We would like to invite you to the second seminar in the Technical Art History Series: Digital Imaging Methods for Cultural Heritage. This seminar consists of two lectures given by Aleksandra Pizurica (Gent University) and Geert van der Snickt (University of Antwerp).
Please join us for these lectures on Tuesday May 25, at 15.00-17.30 hrs CET.
By scanning the QR code on the poster or by clicking on the button below, the registration form will open in your browser.
The Venice Center for Digital and Public Humanities, together with CWI Amsterdam and the Netherlands Institute for Conservation+ Art+ Science+, are organising a short series of lectures on object-based research, including virtual letter unfolding, digital art restoration, 3D modeling and software for the analysis of diverse data forms, with the aim to stimulate collaborations and scientific discussion on Cultural Heritage challenges in the digital world.
The presenters are:
► Aleksandra Pizurica – Artificial intelligence in art conservation and preservation: Experience from the Ghent Altarpiece
Art conservation relies increasingly on multidisciplinary research including new sensing technologies and techniques for analysing multimodal data. In this talk we address important challenges for computer vision systems in automatic detection of cracks and paint losses as well as in overpaint detection and virtual restoration. We shall present our results in applying AI techniques to these problems, making use of multimodal acquisitions of paintings. The focus will be on the case study of the Ghent Altarpiece and on the experience gained from a multidisciplinary collaboration in the framework of the recent major research and conservation campaign conducted on the Hubert and Jan Van Eyck’s masterpiece.
Aleksandra Pizurica is Professor in statistical imaging modelling at Ghent University, where she is also leading the research group Artificial Intelligence and Sparse Modelling. Her research is at the intersection of image processing, machine learning and information theory, and has been reported in more than 350 scientific publications including more than 80 journal papers. She served as an Associate Editor for the IEEE Transactions on Circuits and Systems for Video Technology (2016-2019) and an Associate Editor and a Senior Area Editor for the IEEE Transactions on Image Processing from 2012 to 2016 and from 2016 to 2019, respectively. In 2015, she received the bi-annual Scientific Prize “de Boelpaepe” from the Royal Academy of Science, Letters and Fine Arts of Belgium for her contributions to statistical image modeling and applications to digital painting analysis.

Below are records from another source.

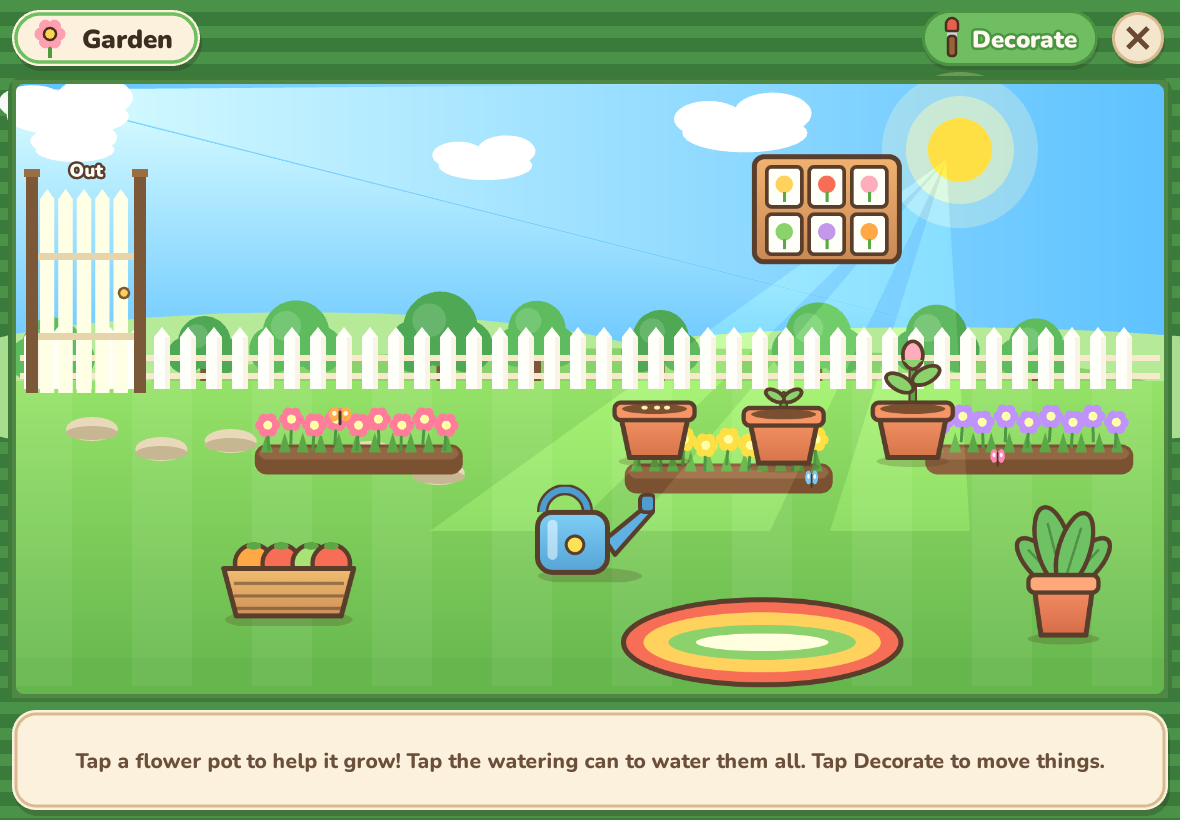
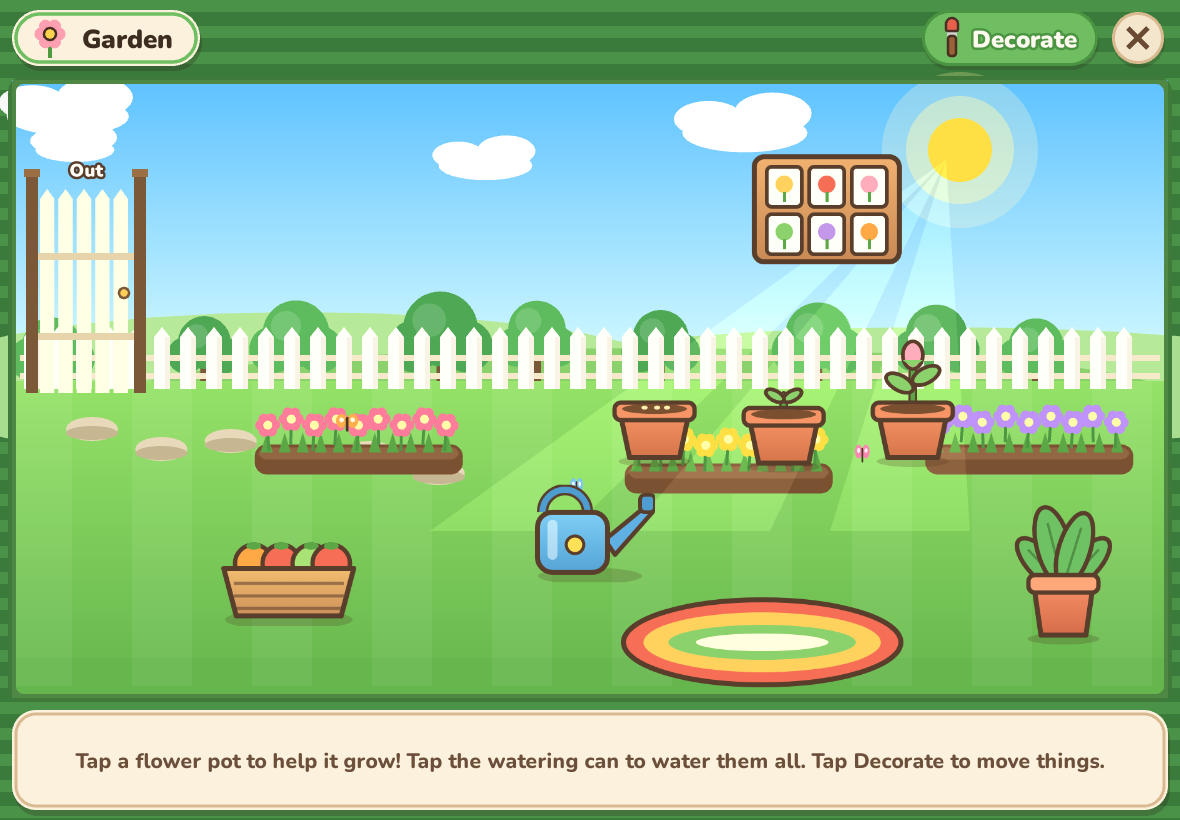
12.6: garden sky without gradient seam

diff --git a/src/interior/art.ts b/src/interior/art.ts
@@ -341,7 +341,7 @@ function garden(s: Phaser.Scene, r: Rect, ft: number, lampOn: boolean): RoomArt 
   const g = s.add.graphics().setDepth(0);
   const hz = ft - 8; // horizon (the fence line)
   // Sky.
-  g.fillGradientStyle(0x4fb4ff, 0x4fb4ff, 0xcdf0ff, 0xcdf0ff, 1); g.fillRoundedRect(r.x, r.y, r.w, hz - r.y + 4, { tl: rad, tr: rad, bl: 0, br: 0 });
+  g.fillGradientStyle(0x4fb4ff, 0x4fb4ff, 0xcdf0ff, 0xcdf0ff, 1); g.fillRect(r.x, r.y, r.w, hz - r.y + 4);
   // Sun with soft halo.
   const sx = r.x + r.w * 0.82, sy = r.y + 70;
   g.fillStyle(0xfff2a0, 0.25); g.fillCircle(sx, sy, 78); g.fillStyle(0xfff2a0, 0.4); g.fillCircle(sx, sy, 54); g.fillStyle(0xffd23a, 1); g.fillCircle(sx, sy, 32);
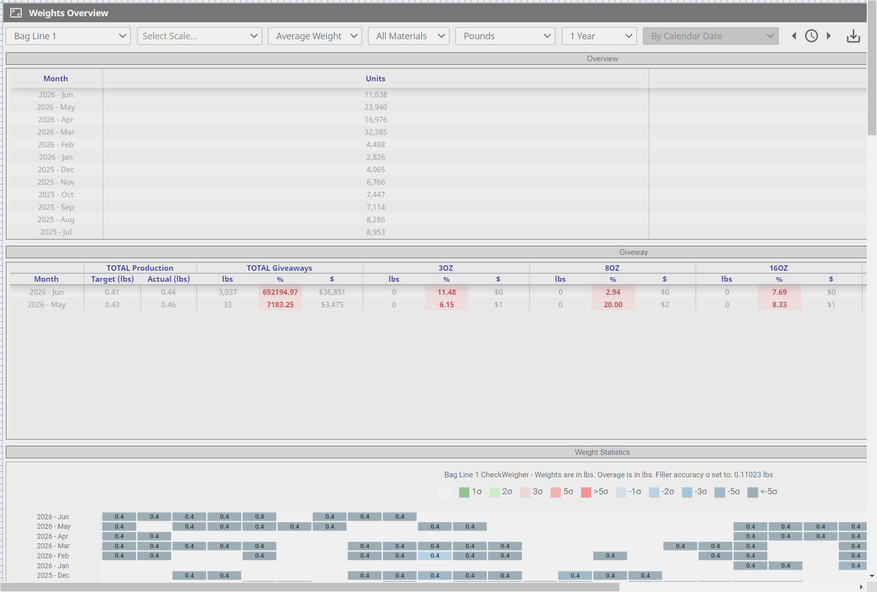
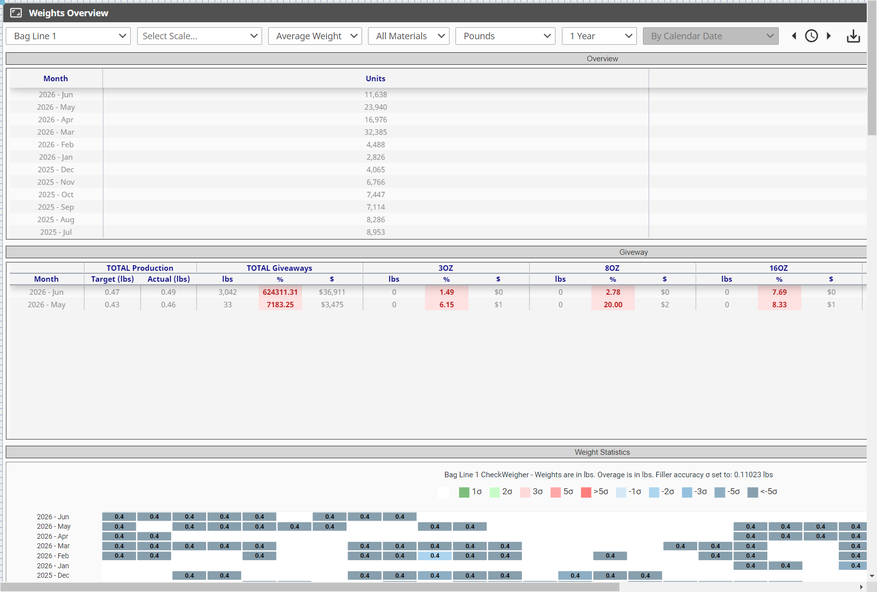
Download now has a 'Shift Giveaway tab, if 'By Shift Date' option is selected

diff --git a/ignition/script-python/Constants_P/code.py b/ignition/script-python/Constants_P/code.py
@@ -1,7 +1,7 @@
 PROJECT={
     'project_name':system.project.getProjectName(),
     'db_name':'weight',
-    'version_number':1.19,
+    'version_number':1.20,
     'project_dependencies':{
         'Core':1.65,
         'STARR':1.62,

► Geert van der Snickt – Macro Scale Chemical Imaging on works by Van Eyck
In this work, we discuss how non-invasive macro scale imaging experiments had a direct impact on the choices made during the conservation treatment of the Ghent Altarpiece by the KIK-IRPA. As part of an accompanying extensive technical study, the entire surface of the panels of the reverse side of the outer wings and the lower register were subject to chemical imaging experiments. In particular, the elemental maps demonstrated how the paintings had been largely overpainted during an early restoration campaign. The extent of this intervention had never been detected with traditional imaging techniques such as X-Ray Radiography and Infrared Re ectography. In addition, MA-XRF maps
established unequivocally the relative good condition of the original scenes by visualizing the paint losses in the concealed original paint. This finding sustained the much debated choice for removal of the overpaint. A newly developed imaging technique, Macro X-ray Powder Diffraction was field-tested during the second phase of the treatment, and supplied preliminary results that show promise for the upcoming third and last phase, focusing on the upper register with crucial panel such as the Deity and Mary. In the meantime, MA-XRF imaging on other works by Van Eyck, such as Canon Van der Paelen and the portrait of his wife Margaretha, revealed new insights in the buildup of the composition.
Geert Van der Snickt received his Master in Conservation-Restoration in 2003 at the University of Antwerp. Shortly after, he affiliated with the Department of Chemistry of the same institute. In 2012, he successfully defended a PhD thesis entitled: “James Ensor’s Pigments Studied by Means of portable and synchrotron radiation-based analysis: identification, evolution and degradation”. From 2014 to 2018 he held a Chair on Chemical Imaging for the Arts within the same group. In 2019, he returned to the Conservation- Restoration department by accepting a position as tenure track professor. As a cultural heritage scientist, his work focuses on synchrotron radiation-based analysis and the application of chemical imaging techniques for non-invasive characterisation of paintings and art materials.